Task to carry out:
Reply with one number only: the count of lines below that contain the word "codelists".

Source information:
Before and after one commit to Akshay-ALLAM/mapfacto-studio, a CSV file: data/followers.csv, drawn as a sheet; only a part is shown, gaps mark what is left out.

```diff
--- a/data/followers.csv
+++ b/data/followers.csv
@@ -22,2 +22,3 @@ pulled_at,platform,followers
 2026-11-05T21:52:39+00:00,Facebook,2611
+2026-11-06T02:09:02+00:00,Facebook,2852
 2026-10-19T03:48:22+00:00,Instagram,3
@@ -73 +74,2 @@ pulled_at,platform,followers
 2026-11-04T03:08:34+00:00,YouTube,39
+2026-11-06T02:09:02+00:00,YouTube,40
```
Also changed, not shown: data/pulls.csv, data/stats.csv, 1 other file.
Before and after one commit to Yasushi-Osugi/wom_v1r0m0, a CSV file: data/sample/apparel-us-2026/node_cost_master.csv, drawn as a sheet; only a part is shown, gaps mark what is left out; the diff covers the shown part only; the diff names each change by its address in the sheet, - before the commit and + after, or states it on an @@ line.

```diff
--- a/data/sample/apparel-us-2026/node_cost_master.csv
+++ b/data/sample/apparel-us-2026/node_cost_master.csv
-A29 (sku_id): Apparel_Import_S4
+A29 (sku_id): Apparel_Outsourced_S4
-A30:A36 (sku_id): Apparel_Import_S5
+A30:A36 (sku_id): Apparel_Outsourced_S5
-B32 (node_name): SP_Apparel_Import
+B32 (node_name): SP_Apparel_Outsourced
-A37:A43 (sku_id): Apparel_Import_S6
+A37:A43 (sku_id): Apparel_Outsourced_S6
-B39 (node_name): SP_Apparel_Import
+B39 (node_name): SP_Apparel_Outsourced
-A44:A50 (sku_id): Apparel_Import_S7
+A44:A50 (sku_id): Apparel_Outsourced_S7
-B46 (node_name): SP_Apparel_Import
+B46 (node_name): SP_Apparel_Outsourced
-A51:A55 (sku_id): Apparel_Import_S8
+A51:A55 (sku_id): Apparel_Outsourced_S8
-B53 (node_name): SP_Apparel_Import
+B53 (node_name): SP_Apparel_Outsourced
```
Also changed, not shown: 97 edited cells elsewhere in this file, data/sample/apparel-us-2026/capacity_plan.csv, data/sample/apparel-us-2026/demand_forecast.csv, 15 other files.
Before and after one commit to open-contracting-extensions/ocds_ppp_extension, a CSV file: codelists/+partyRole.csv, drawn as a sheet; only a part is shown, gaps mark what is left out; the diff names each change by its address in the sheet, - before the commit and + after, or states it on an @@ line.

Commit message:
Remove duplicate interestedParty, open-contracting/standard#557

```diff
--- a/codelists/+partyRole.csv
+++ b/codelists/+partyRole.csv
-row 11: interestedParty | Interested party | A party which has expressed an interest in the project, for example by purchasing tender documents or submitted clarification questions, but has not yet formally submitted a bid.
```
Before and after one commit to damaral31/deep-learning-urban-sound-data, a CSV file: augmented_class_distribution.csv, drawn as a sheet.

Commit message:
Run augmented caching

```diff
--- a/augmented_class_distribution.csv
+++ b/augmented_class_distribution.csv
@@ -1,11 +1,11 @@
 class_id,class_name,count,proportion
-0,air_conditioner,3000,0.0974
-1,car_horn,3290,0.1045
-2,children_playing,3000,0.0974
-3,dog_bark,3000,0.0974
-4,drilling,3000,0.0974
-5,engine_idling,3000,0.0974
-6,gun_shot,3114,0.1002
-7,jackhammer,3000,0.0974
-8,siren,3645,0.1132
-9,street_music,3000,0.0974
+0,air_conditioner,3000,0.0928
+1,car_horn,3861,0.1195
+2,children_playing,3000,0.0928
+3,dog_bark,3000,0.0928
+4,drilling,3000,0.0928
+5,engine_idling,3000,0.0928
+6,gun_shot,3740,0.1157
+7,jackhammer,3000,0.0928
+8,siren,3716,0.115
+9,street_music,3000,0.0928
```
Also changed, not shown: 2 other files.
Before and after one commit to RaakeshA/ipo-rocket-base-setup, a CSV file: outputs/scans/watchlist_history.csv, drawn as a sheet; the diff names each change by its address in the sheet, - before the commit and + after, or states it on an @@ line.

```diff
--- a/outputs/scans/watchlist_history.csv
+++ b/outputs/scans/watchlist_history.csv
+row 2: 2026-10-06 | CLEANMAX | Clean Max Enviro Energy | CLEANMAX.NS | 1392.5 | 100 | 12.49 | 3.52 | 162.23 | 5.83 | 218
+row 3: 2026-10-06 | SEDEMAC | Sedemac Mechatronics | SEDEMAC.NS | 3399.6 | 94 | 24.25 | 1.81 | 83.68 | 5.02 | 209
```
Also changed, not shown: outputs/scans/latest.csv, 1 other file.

Expected output:
3